The miners say they haven’t been paid in three weeks. The mayor said a 60-day notice of the bankruptcy would have given them some time to make plans.
“We need help. These guys need help. They have bills to pay,” said Raliegh, who comes from a coal mining family.
White House needs to get involved
Raleigh suggests it’s time for the White House to get involved, saying it’s beyond the point of what a small-town mayor can solve
A federal judge approved a bidding process last week for Blackjewel mines. The fate of mines in Kentucky, West Virginia and Virginia that had employed about 1,100 miners depends on the outcome.
Raleigh said miners are upset because the bankruptcy court has approved nearly $8 million in loans for Blackjewel, but there’s no money to cover bounced paychecks.
Blackjewel said in a statement to employees on Tuesday that it is working toward a resolution.
Blackjewel working to bring miners back to work
“We know how eager you all are to understand what will happen to your mine and whether you will be able return to work,” the company said in its statement. “We share this desire and assure you that we are doing everything possible to bring as many employees as possible back to work as quickly as possible.”
Kentucky Gov. Matt Bevin’s spokeswoman, Elizabeth Kuhn, said the Republican governor “remains committed to using every tool available” to assist the miners.
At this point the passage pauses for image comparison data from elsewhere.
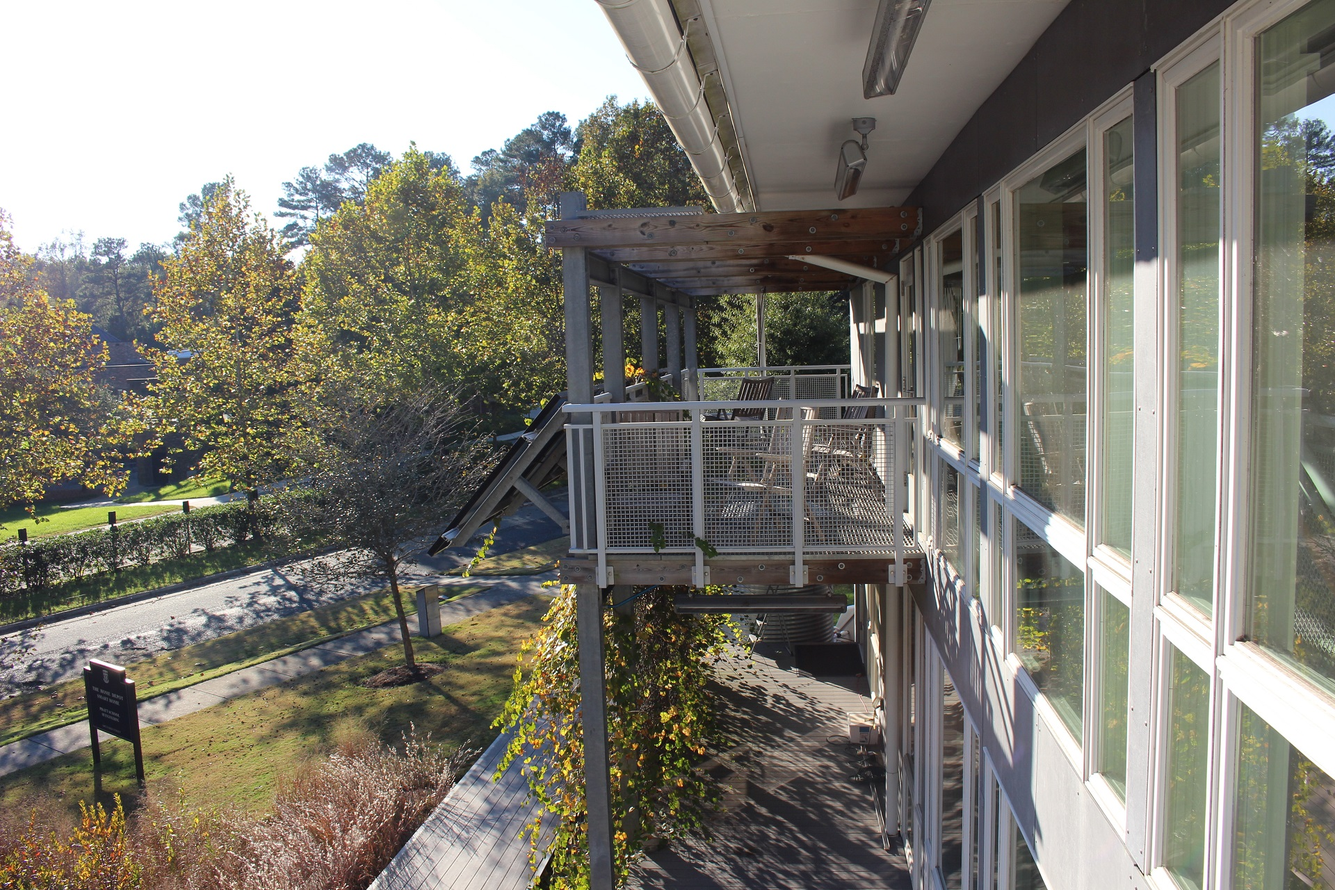
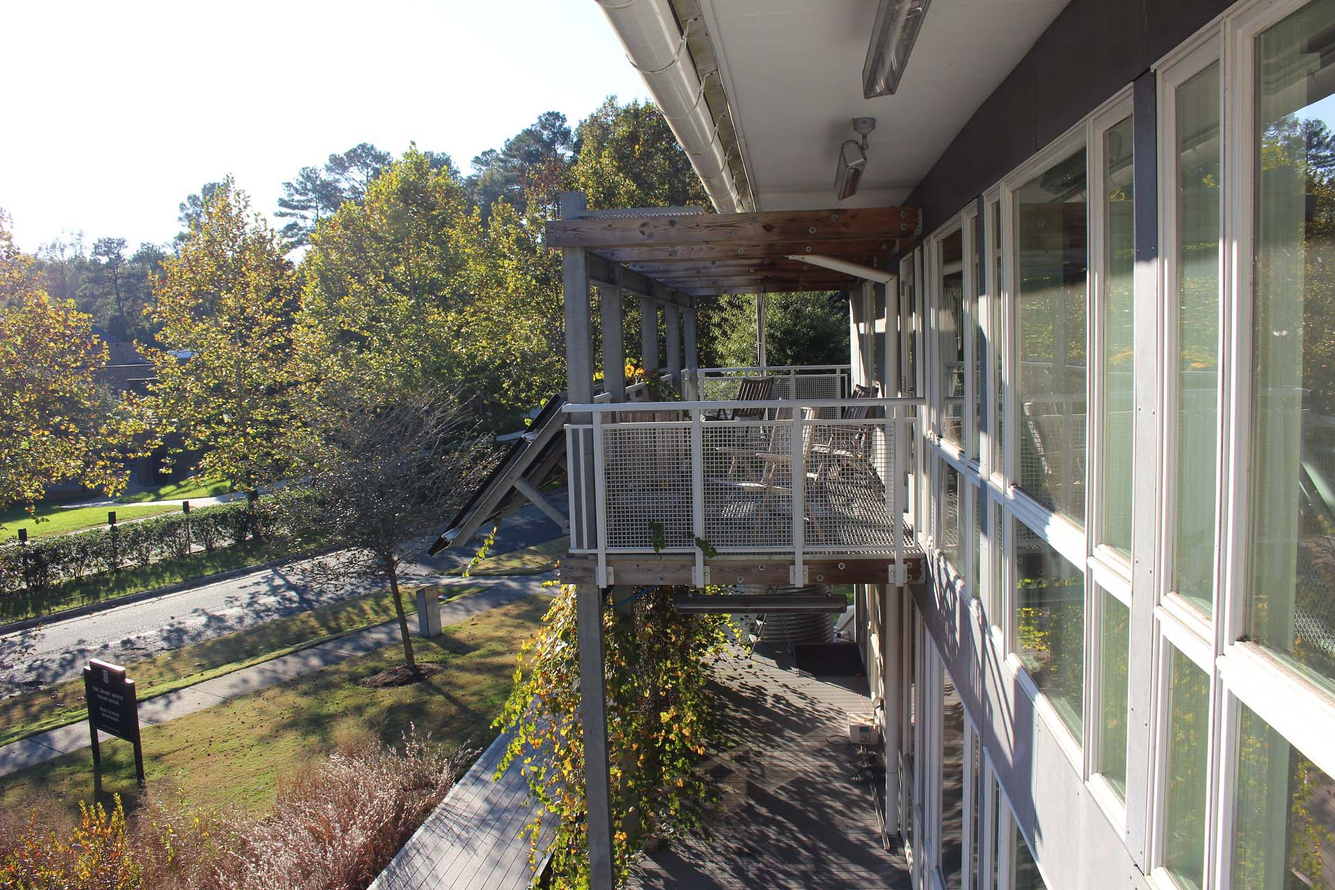
optimized some images, updated proj descriptions, ui tweaks

diff --git a/js/data.js b/js/data.js
@@ -17,7 +17,7 @@ var execs = [{
     picture: 'emilia.JPG'
 }, {
     name: 'Shomik Verma',
-    title: 'Publicity Director',
+    title: 'Communications Director',
     picture: 'shomik.JPG'
 }];
 
@@ -110,6 +110,11 @@ var features = [[{
 /* Data for projects */
 
 var projects = [{
+    name: 'LED Tube Lights',
+    lead: ['Anuj Thakkar'],
+    picture: 'led.JPG',
+    description: 'Check out the <a target="_blank" href="/led-interface">Smart Home LED tube lights calculator<div class="new">New!</div></a>.'
+},{
     name: 'Electric Bike',
     lead: ['Harvey Shi'],
     picture: 'bikes.JPG',
@@ -128,10 +133,5 @@ var projects = [{
     name: 'Thermoelectric Solar Cooker',
     lead: ['Derek Hill'],
     picture: 'cooker.JPG',
-    description: ''
-}, {
-    name: 'LED Tube Lights',
-    lead: ['Anuj Thakkar'],
-    picture: 'led.JPG',
-    description: 'Check out the <a target="_blank" href="/led-interface">Smart Home LED tube lights calculator</a>.'
+    description: 'This project is based around thermoelectric generators, which are basically devices with no moving parts that can generate electricity from temperature differences. The goal for the project is to build a highly efficient solar cooker that integrates a thermoelectric generator in order to produce electrical energy from the temperature difference between the inside and outside of the solar cooker. This project could give people in areas with limited access to an energy grid an efficient means of cooking a meal while also generating enough electricity to power another device.'
 }];

diff --git a/css/main.css b/css/main.css
@@ -558,6 +558,7 @@ nav ul li:hover:after {
     transition: all 0.5s cubic-bezier(.25, .8, .25, 1);
     background-color: rgba(255, 255, 255, 0.9);
     color: #222;
+    pointer-events: none;
 }
 
 .opened-tile {
@@ -588,6 +589,25 @@ nav ul li:hover:after {
 
 .prj-long-description a {
     color: rgb(29, 124, 242);
+}
+
+.new {
+    background-color: orange;
+    text-shadow: 0 1px 1px white;
+    box-shadow: 0 -1px 1px rgb(255, 153, 102), 0 1px 1px black;
+    color: black;
+    border-radius: 3px;
+    padding: 3px 6px;
+    font-weight: bold;
+    margin-left: 5px;
+    margin-right: 2px;
+    text-decoration: none;
+    -ms-transform: rotate(-7deg);
+    /* IE 9 */
+    -webkit-transform: rotate(-7deg);
+    /* Chrome, Safari, Opera */
+    transform: rotate(-7deg);
+    display: inline-block;
 }
 
 

diff --git a/index.html b/index.html
@@ -129,7 +129,7 @@
     <div id="contact" class="container">
         <h1>Contact</h1>
         <div>For general inquiries, contact <a class="mail" href="mailto:dukeuniversitysmarthome@gmail.com">dukeuniversitysmarthome@gmail.com</a></div>
-        <a href="https://www.facebook.com/dukesmarthome/" target="_blank"><img class="soc-media-img" src="img/soc-media/fb.gif"></a>
+        <a href="https://www.facebook.com/dukesmarthome/" target="_blank"><img class="soc-media-img" src="img/soc-media/fb.jpg"></a>
         <a href="https://medium.com/duke-smart-home" target="_blank"><img class="soc-media-img" src="img/soc-media/medium.png"></a>
     </div>
 

diff --git a/js/main.js b/js/main.js
@@ -78,7 +78,6 @@ $(function () {
 
 
     // add project tiles
-    projects = shuffle(projects);
     for (var i = 0; i < projects.length; ++i) {
         $('#projects_holder').append(createProjectTile(projects[i]));
     }
@@ -108,7 +107,7 @@ $(function () {
     }
 
     // handle clicking on project tiles
-    $('.prj-tile').on('click', function () {
+    $('.prj-tile').on('click', function (e) {
         $(this).toggleClass('opened-tile');
         //$(this).siblings('.prj-tile').removeClass('opened-tile'); // needs better implementation
     });
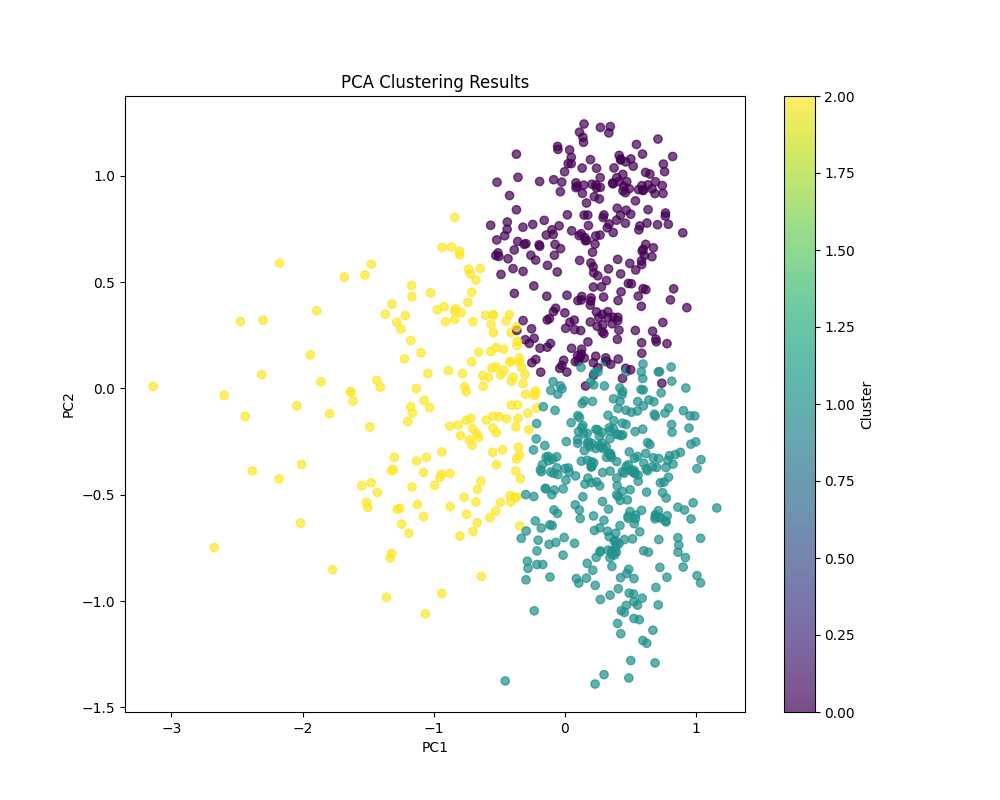
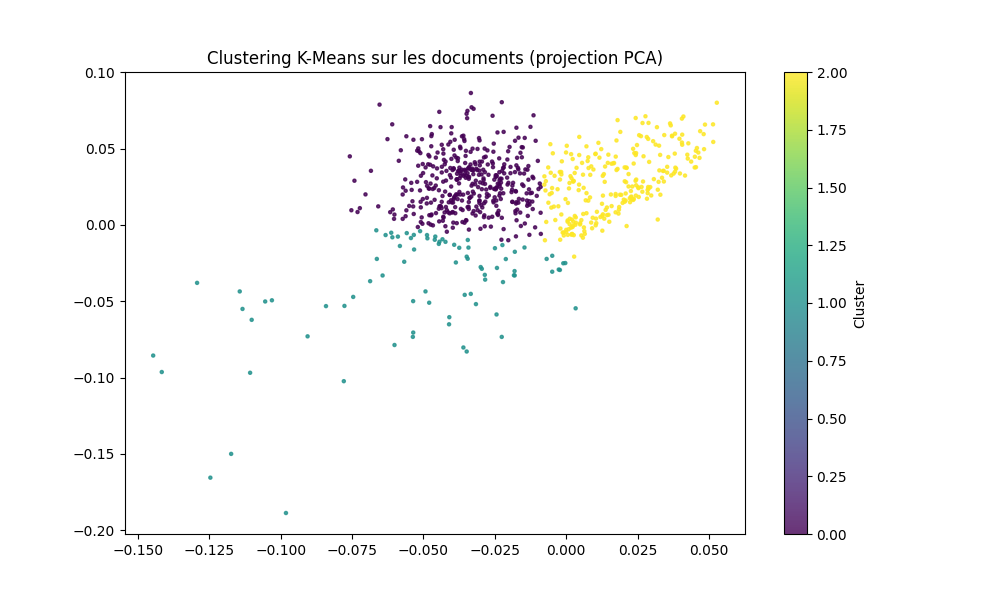
resultats

diff --git a/etude_question2/clustering.py b/etude_question2/clustering.py
@@ -19,7 +19,7 @@ corpus = df_top[col_name].astype(str).tolist()
 # Charger les composantes PCA depuis analyse_pca.py (vecteurs propres)
 from scipy import sparse
 df_matrix = pd.read_sql("SELECT * FROM similarity_matrix", engine)
-M = sparse.csr_matrix((df_matrix['value'], (df_matrix['row'], df_matrix['col'])), shape=(500, 500))
+M = sparse.csr_matrix((df_matrix['value'], (df_matrix['row'], df_matrix['col'])), shape=(750, 750))
 from scipy.sparse.linalg import eigsh
 vals, vecs = eigsh(M, k=2, which='LM')
 x = vecs[:, 0]
@@ -54,17 +54,47 @@ def kmeans_custom(X, k, random_state=42):
     return clusters, centroids
 
 # Clustering K-Means on PCA data (supposons k=5 clusters, ajustable)
-k = 5
+k = 3
 clusters, centroids = kmeans_custom(X_pca, k, random_state=42)
+
+# Analyser les caractéristiques des clusters
+df_top['cluster'] = clusters
+
+# Fonction pour parser l'âge
+def parse_age(age_str):
+    if age_str is None or age_str == '':
+        return None
+    import re
+    match = re.search(r'\d+', str(age_str))
+    return int(match.group()) if match else None
+
+df_top['age_parsed'] = df_top['age'].apply(parse_age)
 
 # Visualisation avec couleurs par cluster
 plt.figure(figsize=(10, 6))
 scatter = plt.scatter(x, y, c=clusters, cmap='viridis', s=5, alpha=0.8)
 plt.title("Clustering K-Means sur les documents (projection PCA)")
 plt.colorbar(scatter, label='Cluster')
+
+# Ajouter les moyennes d'âge sur les centroids
+for cluster_id in range(k):
+    cluster_data = df_top[df_top['cluster'] == cluster_id]
+    avg_age = cluster_data['age_parsed'].mean()
+    centroid_x, centroid_y = centroids[cluster_id]
+    plt.text(centroid_x, centroid_y, f'{avg_age:.1f}', fontsize=12, ha='center', va='center', 
+             bbox=dict(boxstyle='round,pad=0.3', facecolor='white', alpha=0.8))
+
 plt.show()
 
 # Sauvegarde des clusters dans la base de données
 df_clusters = pd.DataFrame({'cluster': clusters})
 df_clusters.to_sql('clusters', engine, if_exists='replace', index=False)
 print("Clusters sauvegardés dans la base de données.")
+
+# Statistiques par cluster
+color_names = ['yellow', 'blue', 'green']
+for cluster_id in range(k):
+    cluster_data = df_top[df_top['cluster'] == cluster_id]
+    avg_age = cluster_data['age_parsed'].mean()
+    color = color_names[cluster_id]
+    print(f"Cluster {cluster_id}: Moyenne âge = {avg_age:.2f}, Couleur = {color}")

diff --git a/etude_question2/analyse_pca.py b/etude_question2/analyse_pca.py
@@ -12,7 +12,7 @@ engine = create_engine(f'sqlite:///{db_path}')
 
 # Charger la matrice de similarité depuis la base de données
 df_matrix = pd.read_sql("SELECT * FROM similarity_matrix", engine)
-M = sparse.csr_matrix((df_matrix['value'], (df_matrix['row'], df_matrix['col'])), shape=(500, 500))
+M = sparse.csr_matrix((df_matrix['value'], (df_matrix['row'], df_matrix['col'])), shape=(750, 750))
 print(M.shape)
 print(f"{M.nnz} valeurs non nulles")
 
@@ -29,8 +29,8 @@ x = vecs[:, 0]
 y = vecs[:, 1]
 
 plt.figure(figsize=(10, 6))
-plt.scatter(x, y, s=5, alpha=0.8)
-plt.title("Cartographie basée sur la matrice de similarité des 500 plus longs documents")
+plt.scatter(x, y, s=5, alpha=0.9)
+plt.title("Cartographie basée sur la matrice de similarité des 750 plus longs documents")
 
 plt.show()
Bevin’s administration is investigating the miners’ lost wages and providing staff to help in processing their unemployment insurance applications, she said in a statement.
On Wednesday, Bevin posted a video on Facebook asking people to donate money to help the miners through a Facebook page called “With Love from Harlan” and a GoFundMe page from the Harlan County Community Action Agency.
“Let’s help families in need,” Bevin said. “We are Kentucky.”
The state’s attorney general, Andy Beshear, weighed in on Twitter with support for the miners and said he had directed his office to support their cause in any way it can. Beshear, a Democrat, is challenging Bevin in Kentucky’s gubernatorial election in November.
State Rep. Adam Bowling, R-Middlesboro, joined the miners Tuesday, saying he wants the miners to know state officials will advocate for their pay.
Jeffrey Willig, a father of six, said his bank account was overdrawn after his last paycheck from Blackjewel bounced. He says he and others plan to block the tracks “as long as it takes.”
“We’re not expecting our jobs back, we just want our money,” Willig said.
The Associated Press contributed to this report.